> **PROBLEM STATEMENT**:
Give the entries again exactly, without pictures.

> **DATASET EXCERPTS**:
= Beginning of Section =

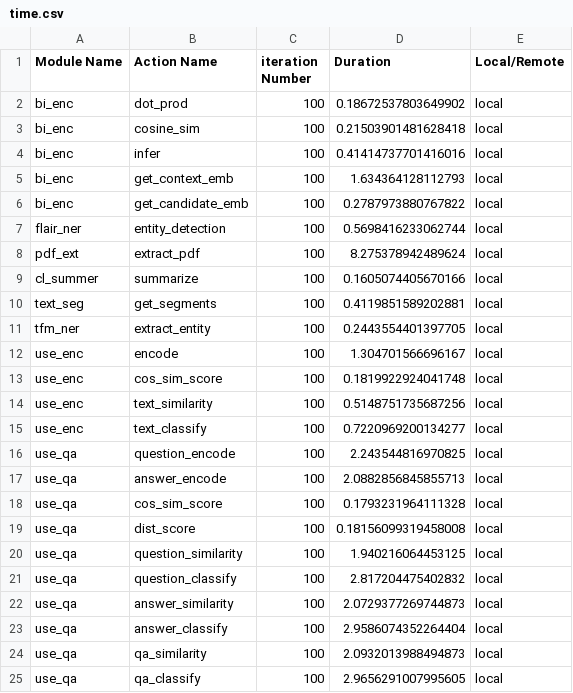
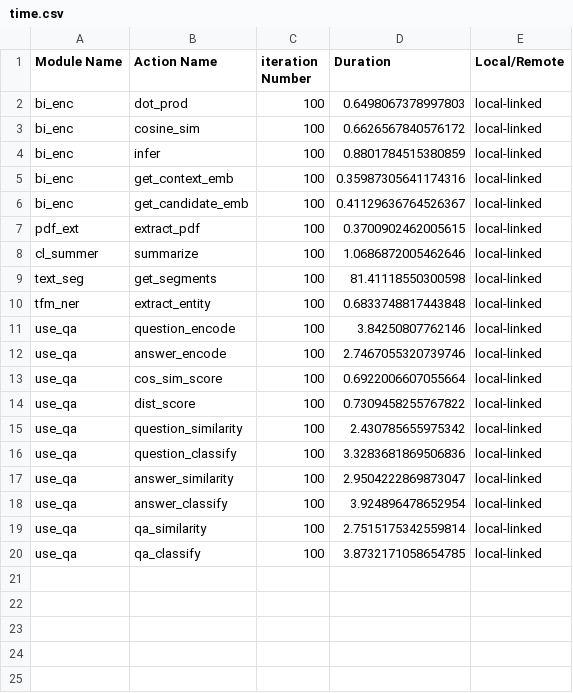
Before and after one commit to Gorgeous-Patrick/jaseci, a CSV file: support/action_iter_test/time.csv, drawn as a sheet.

Commit message:
locally linked version

```diff
--- a/support/action_iter_test/time.csv
+++ b/support/action_iter_test/time.csv
@@ -1,25 +1,20 @@
 Module Name,Action Name,iteration Number,Duration,Local/Remote
-bi_enc,dot_prod,100,0.18672537803649902,local
-bi_enc,cosine_sim,100,0.21503901481628418,local
-bi_enc,infer,100,0.41414737701416016,local
-bi_enc,get_context_emb,100,1.634364128112793,local
-bi_enc,get_candidate_emb,100,0.2787973880767822,local
-flair_ner,entity_detection,100,0.5698416233062744,local
-pdf_ext,extract_pdf,100,8.275378942489624,local
-cl_summer,summarize,100,0.1605074405670166,local
-text_seg,get_segments,100,0.4119851589202881,local
-tfm_ner,extract_entity,100,0.2443554401397705,local
-use_enc,encode,100,1.304701566696167,local
-use_enc,cos_sim_score,100,0.1819922924041748,local
-use_enc,text_similarity,100,0.5148751735687256,local
-use_enc,text_classify,100,0.7220969200134277,local
-use_qa,question_encode,100,2.243544816970825,local
-use_qa,answer_encode,100,2.0882856845855713,local
-use_qa,cos_sim_score,100,0.1793231964111328,local
-use_qa,dist_score,100,0.18156099319458008,local
-use_qa,question_similarity,100,1.940216064453125,local
-use_qa,question_classify,100,2.817204475402832,local
-use_qa,answer_similarity,100,2.0729377269744873,local
-use_qa,answer_classify,100,2.9586074352264404,local
-use_qa,qa_similarity,100,2.0932013988494873,local
-use_qa,qa_classify,100,2.9656291007995605,local
+bi_enc,dot_prod,100,0.6498067378997803,local-linked
+bi_enc,cosine_sim,100,0.6626567840576172,local-linked
+bi_enc,infer,100,0.8801784515380859,local-linked
+bi_enc,get_context_emb,100,0.35987305641174316,local-linked
+bi_enc,get_candidate_emb,100,0.41129636764526367,local-linked
+pdf_ext,extract_pdf,100,0.3700902462005615,local-linked
+cl_summer,summarize,100,1.0686872005462646,local-linked
+text_seg,get_segments,100,81.41118550300598,local-linked
+tfm_ner,extract_entity,100,0.6833748817443848,local-linked
+use_qa,question_encode,100,3.84250807762146,local-linked
+use_qa,answer_encode,100,2.7467055320739746,local-linked
+use_qa,cos_sim_score,100,0.6922006607055664,local-linked
+use_qa,dist_score,100,0.7309458255767822,local-linked
+use_qa,question_similarity,100,2.430785655975342,local-linked
+use_qa,question_classify,100,3.3283681869506836,local-linked
+use_qa,answer_similarity,100,2.9504222869873047,local-linked
+use_qa,answer_classify,100,3.924896478652954,local-linked
+use_qa,qa_similarity,100,2.7515175342559814,local-linked
+use_qa,qa_classify,100,3.8732171058654785,local-linked
```
Also changed, not shown: 1 other file.
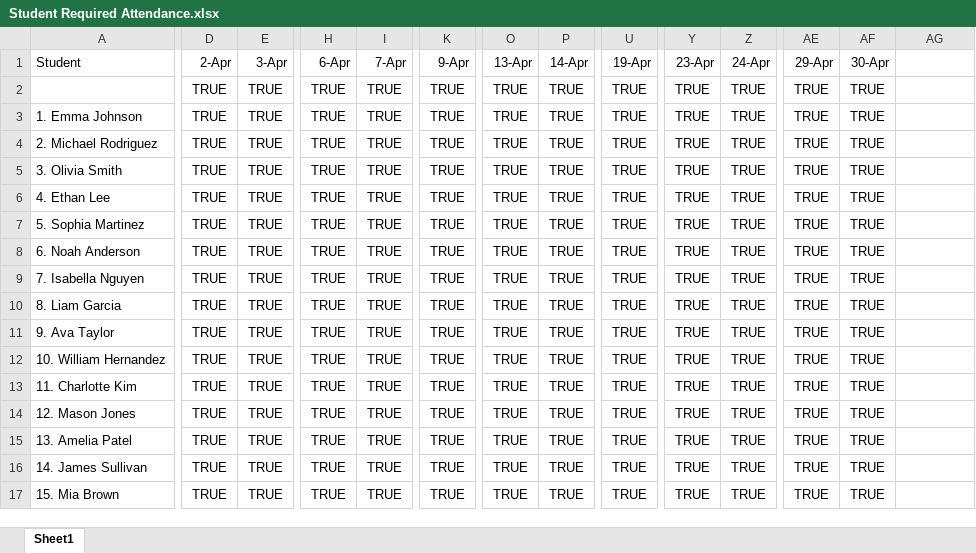
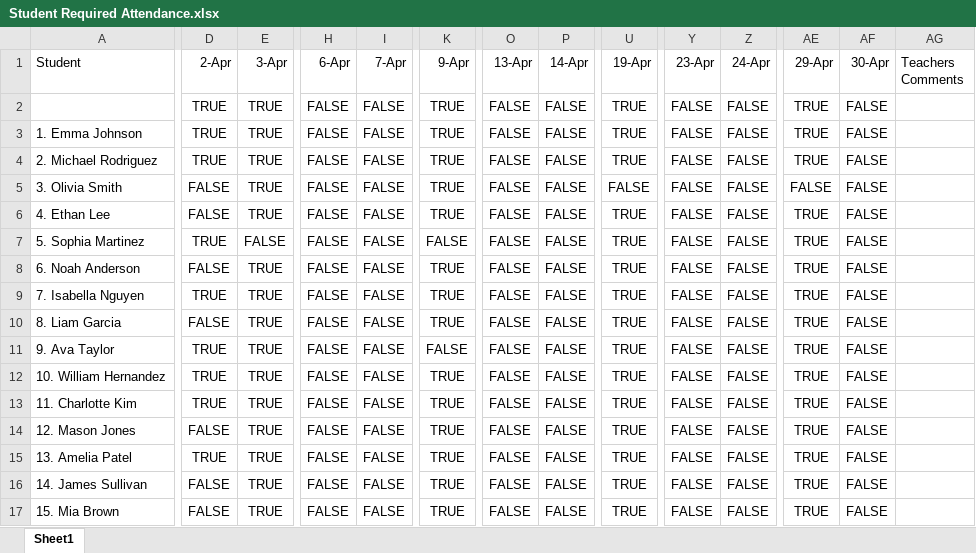
Before and after one commit to SergeantWiley/Excel-Assignment-1, an Excel workbook: Student Required Attendance.xlsx, sheet Sheet1, drawn as a sheet; only a part is shown, gaps mark what is left out; values as stored, in another font and other column widths than the file's, no borders; conditional formats not drawn; the diff covers the shown part only; the diff names each change by its address in the sheet, - before the commit and + after, or states it on an @@ line.

Commit message:
Add files via upload

```diff
--- a/Student Required Attendance.xlsx (sheet Sheet1)
+++ b/Student Required Attendance.xlsx (sheet Sheet1)
-AG1: (empty)
+AG1: Teachers Comments
-H2:H17 (6-Apr): TRUE
+H2:H17 (6-Apr): FALSE
-I2:I17 (7-Apr): TRUE
+I2:I17 (7-Apr): FALSE
-O2:O17 (13-Apr): TRUE
+O2:O17 (13-Apr): FALSE
-P2:P17 (14-Apr): TRUE
+P2:P17 (14-Apr): FALSE
-Y2:Y17 (23-Apr): TRUE
+Y2:Y17 (23-Apr): FALSE
-Z2:Z17 (24-Apr): TRUE
+Z2:Z17 (24-Apr): FALSE
-AF2:AF17 (30-Apr): TRUE
+AF2:AF17 (30-Apr): FALSE
-D5:D6 (2-Apr): TRUE
+D5:D6 (2-Apr): FALSE
-U5 (19-Apr): TRUE
+U5 (19-Apr): FALSE
-AE5 (29-Apr): TRUE
+AE5 (29-Apr): FALSE
-E7 (3-Apr): TRUE
+E7 (3-Apr): FALSE
-K7 (9-Apr): TRUE
+K7 (9-Apr): FALSE
-D8 (2-Apr): TRUE
+D8 (2-Apr): FALSE
-D10 (2-Apr): TRUE
+D10 (2-Apr): FALSE
-K11 (9-Apr): TRUE
+K11 (9-Apr): FALSE
-D14 (2-Apr): TRUE
+D14 (2-Apr): FALSE
-D16:D17 (2-Apr): TRUE
+D16:D17 (2-Apr): FALSE
```
Also changed, not shown: 66 edited cells elsewhere in this sheet.
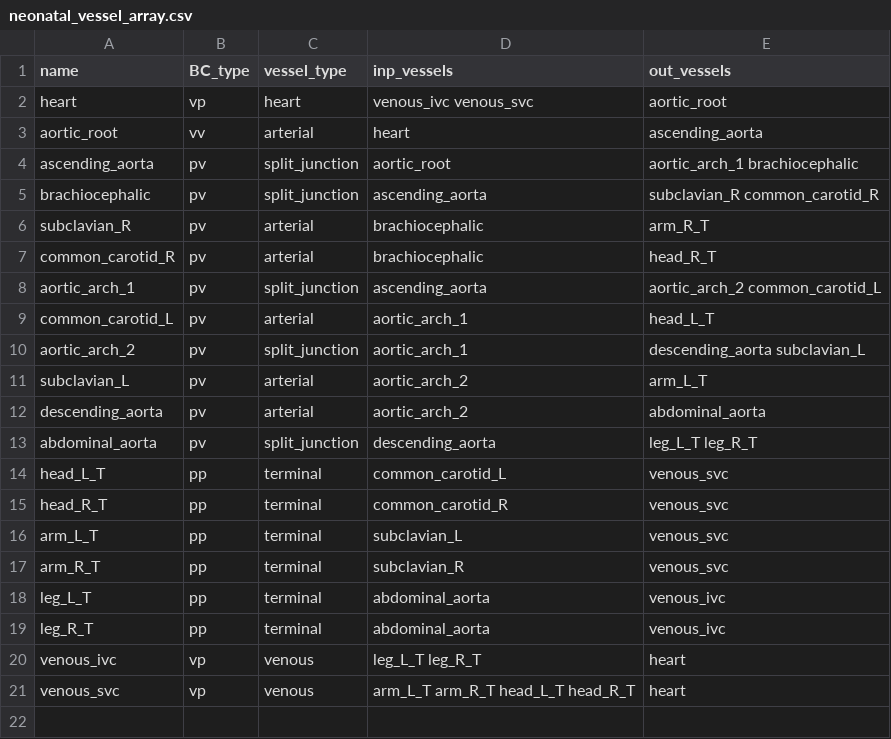
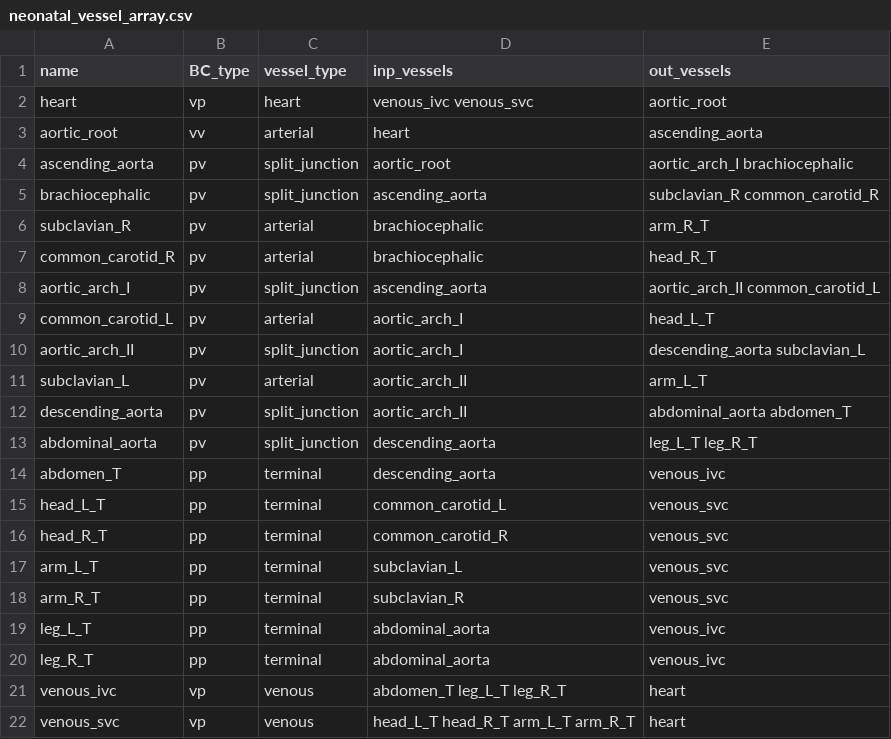
Before and after one commit to FinbarArgus/circulatory_autogen, a CSV file: resources/neonatal_vessel_array.csv, drawn as a sheet; addresses are those after the commit; the diff names each change by its address in the sheet, - before the commit and + after, or states it on an @@ line.

Commit message:
changed to neonatal

```diff
--- a/resources/neonatal_vessel_array.csv
+++ b/resources/neonatal_vessel_array.csv
-E4 (out_vessels): aortic_arch_1 brachiocephalic
+E4 (out_vessels): aortic_arch_I brachiocephalic
-A8 (name): aortic_arch_1
+A8 (name): aortic_arch_I
-E8 (out_vessels): aortic_arch_2 common_carotid_L
+E8 (out_vessels): aortic_arch_II common_carotid_L
-D9:D10 (inp_vessels): aortic_arch_1
+D9:D10 (inp_vessels): aortic_arch_I
-A10 (name): aortic_arch_2
+A10 (name): aortic_arch_II
-D11:D12 (inp_vessels): aortic_arch_2
+D11:D12 (inp_vessels): aortic_arch_II
-C12 (vessel_type): arterial
+C12 (vessel_type): split_junction
-E12 (out_vessels): abdominal_aorta
+E12 (out_vessels): abdominal_aorta abdomen_T
+row 14: abdomen_T | pp | terminal | descending_aorta | venous_ivc
-D21 (inp_vessels): leg_L_T leg_R_T
+D21 (inp_vessels): abdomen_T leg_L_T leg_R_T
-D22 (inp_vessels): arm_L_T arm_R_T head_L_T head_R_T
+D22 (inp_vessels): head_L_T head_R_T arm_L_T arm_R_T
```
Also changed, not shown: 1 other file.
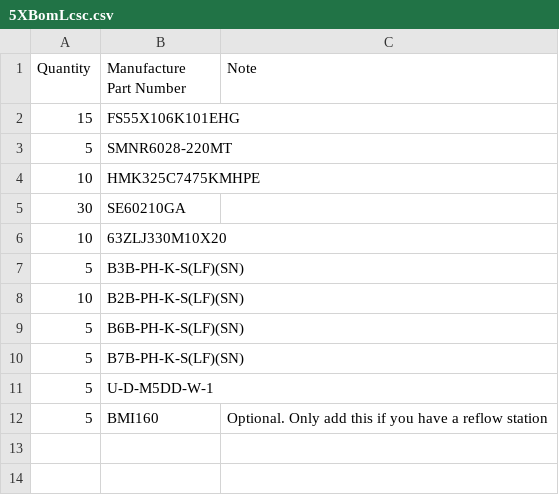
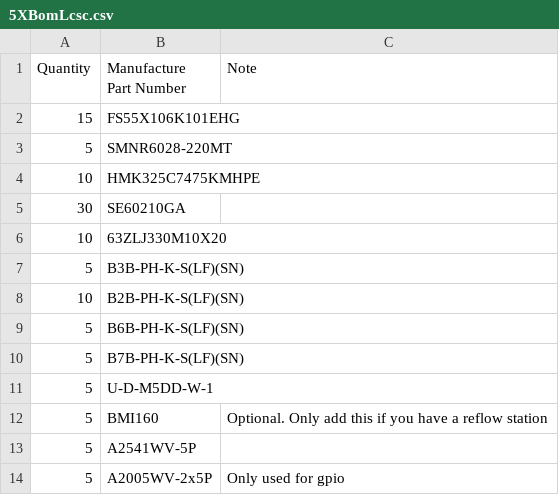
Before and after one commit to shamansystems/Cheap-FOCer-2, a CSV file: 5XBomLcsc.csv, drawn as a sheet.

Commit message:
add pin headers to bom
@shamansystems check it out yo

```diff
--- a/5XBomLcsc.csv
+++ b/5XBomLcsc.csv
@@ -12 +12,3 @@ Quantity,Manufacture Part Number,Note
 5,BMI160,Optional.  Only add this if you have a reflow station
+5,A2541WV-5P,
+5,A2005WV-2x5P, Only used for gpio
```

= End of Section =

> **SOLUTION FOR THIS TASK**:
Before and after one commit to Gorgeous-Patrick/jaseci, a CSV file: support/action_iter_test/time.csv, drawn as a sheet.

Commit message:
locally linked version

```diff
--- a/support/action_iter_test/time.csv
+++ b/support/action_iter_test/time.csv
@@ -1,25 +1,20 @@
 Module Name,Action Name,iteration Number,Duration,Local/Remote
-bi_enc,dot_prod,100,0.18672537803649902,local
-bi_enc,cosine_sim,100,0.21503901481628418,local
-bi_enc,infer,100,0.41414737701416016,local
-bi_enc,get_context_emb,100,1.634364128112793,local
-bi_enc,get_candidate_emb,100,0.2787973880767822,local
-flair_ner,entity_detection,100,0.5698416233062744,local
-pdf_ext,extract_pdf,100,8.275378942489624,local
-cl_summer,summarize,100,0.1605074405670166,local
-text_seg,get_segments,100,0.4119851589202881,local
-tfm_ner,extract_entity,100,0.2443554401397705,local
-use_enc,encode,100,1.304701566696167,local
-use_enc,cos_sim_score,100,0.1819922924041748,local
-use_enc,text_similarity,100,0.5148751735687256,local
-use_enc,text_classify,100,0.7220969200134277,local
-use_qa,question_encode,100,2.243544816970825,local
-use_qa,answer_encode,100,2.0882856845855713,local
-use_qa,cos_sim_score,100,0.1793231964111328,local
-use_qa,dist_score,100,0.18156099319458008,local
-use_qa,question_similarity,100,1.940216064453125,local
-use_qa,question_classify,100,2.817204475402832,local
-use_qa,answer_similarity,100,2.0729377269744873,local
-use_qa,answer_classify,100,2.9586074352264404,local
-use_qa,qa_similarity,100,2.0932013988494873,local
-use_qa,qa_classify,100,2.9656291007995605,local
+bi_enc,dot_prod,100,0.6498067378997803,local-linked
+bi_enc,cosine_sim,100,0.6626567840576172,local-linked
+bi_enc,infer,100,0.8801784515380859,local-linked
+bi_enc,get_context_emb,100,0.35987305641174316,local-linked
+bi_enc,get_candidate_emb,100,0.41129636764526367,local-linked
+pdf_ext,extract_pdf,100,0.3700902462005615,local-linked
+cl_summer,summarize,100,1.0686872005462646,local-linked
+text_seg,get_segments,100,81.41118550300598,local-linked
+tfm_ner,extract_entity,100,0.6833748817443848,local-linked
+use_qa,question_encode,100,3.84250807762146,local-linked
+use_qa,answer_encode,100,2.7467055320739746,local-linked
+use_qa,cos_sim_score,100,0.6922006607055664,local-linked
+use_qa,dist_score,100,0.7309458255767822,local-linked
+use_qa,question_similarity,100,2.430785655975342,local-linked
+use_qa,question_classify,100,3.3283681869506836,local-linked
+use_qa,answer_similarity,100,2.9504222869873047,local-linked
+use_qa,answer_classify,100,3.924896478652954,local-linked
+use_qa,qa_similarity,100,2.7515175342559814,local-linked
+use_qa,qa_classify,100,3.8732171058654785,local-linked
```
Also changed, not shown: 1 other file.
Before and after one commit to SergeantWiley/Excel-Assignment-1, an Excel workbook: Student Required Attendance.xlsx, sheet Sheet1, drawn as a sheet; only a part is shown, gaps mark what is left out; values as stored, in another font and other column widths than the file's, no borders; conditional formats not drawn; the diff covers the shown part only; the diff names each change by its address in the sheet, - before the commit and + after, or states it on an @@ line.

Commit message:
Add files via upload

```diff
--- a/Student Required Attendance.xlsx (sheet Sheet1)
+++ b/Student Required Attendance.xlsx (sheet Sheet1)
-AG1: (empty)
+AG1: Teachers Comments
-H2:H17 (6-Apr): TRUE
+H2:H17 (6-Apr): FALSE
-I2:I17 (7-Apr): TRUE
+I2:I17 (7-Apr): FALSE
-O2:O17 (13-Apr): TRUE
+O2:O17 (13-Apr): FALSE
-P2:P17 (14-Apr): TRUE
+P2:P17 (14-Apr): FALSE
-Y2:Y17 (23-Apr): TRUE
+Y2:Y17 (23-Apr): FALSE
-Z2:Z17 (24-Apr): TRUE
+Z2:Z17 (24-Apr): FALSE
-AF2:AF17 (30-Apr): TRUE
+AF2:AF17 (30-Apr): FALSE
-D5:D6 (2-Apr): TRUE
+D5:D6 (2-Apr): FALSE
-U5 (19-Apr): TRUE
+U5 (19-Apr): FALSE
-AE5 (29-Apr): TRUE
+AE5 (29-Apr): FALSE
-E7 (3-Apr): TRUE
+E7 (3-Apr): FALSE
-K7 (9-Apr): TRUE
+K7 (9-Apr): FALSE
-D8 (2-Apr): TRUE
+D8 (2-Apr): FALSE
-D10 (2-Apr): TRUE
+D10 (2-Apr): FALSE
-K11 (9-Apr): TRUE
+K11 (9-Apr): FALSE
-D14 (2-Apr): TRUE
+D14 (2-Apr): FALSE
-D16:D17 (2-Apr): TRUE
+D16:D17 (2-Apr): FALSE
```
Also changed, not shown: 66 edited cells elsewhere in this sheet.
Before and after one commit to FinbarArgus/circulatory_autogen, a CSV file: resources/neonatal_vessel_array.csv, drawn as a sheet; addresses are those after the commit; the diff names each change by its address in the sheet, - before the commit and + after, or states it on an @@ line.

Commit message:
changed to neonatal

```diff
--- a/resources/neonatal_vessel_array.csv
+++ b/resources/neonatal_vessel_array.csv
-E4 (out_vessels): aortic_arch_1 brachiocephalic
+E4 (out_vessels): aortic_arch_I brachiocephalic
-A8 (name): aortic_arch_1
+A8 (name): aortic_arch_I
-E8 (out_vessels): aortic_arch_2 common_carotid_L
+E8 (out_vessels): aortic_arch_II common_carotid_L
-D9:D10 (inp_vessels): aortic_arch_1
+D9:D10 (inp_vessels): aortic_arch_I
-A10 (name): aortic_arch_2
+A10 (name): aortic_arch_II
-D11:D12 (inp_vessels): aortic_arch_2
+D11:D12 (inp_vessels): aortic_arch_II
-C12 (vessel_type): arterial
+C12 (vessel_type): split_junction
-E12 (out_vessels): abdominal_aorta
+E12 (out_vessels): abdominal_aorta abdomen_T
+row 14: abdomen_T | pp | terminal | descending_aorta | venous_ivc
-D21 (inp_vessels): leg_L_T leg_R_T
+D21 (inp_vessels): abdomen_T leg_L_T leg_R_T
-D22 (inp_vessels): arm_L_T arm_R_T head_L_T head_R_T
+D22 (inp_vessels): head_L_T head_R_T arm_L_T arm_R_T
```
Also changed, not shown: 1 other file.
Before and after one commit to shamansystems/Cheap-FOCer-2, a CSV file: 5XBomLcsc.csv, drawn as a sheet.

Commit message:
add pin headers to bom
@shamansystems check it out yo

```diff
--- a/5XBomLcsc.csv
+++ b/5XBomLcsc.csv
@@ -12 +12,3 @@ Quantity,Manufacture Part Number,Note
 5,BMI160,Optional.  Only add this if you have a reflow station
+5,A2541WV-5P,
+5,A2005WV-2x5P, Only used for gpio
```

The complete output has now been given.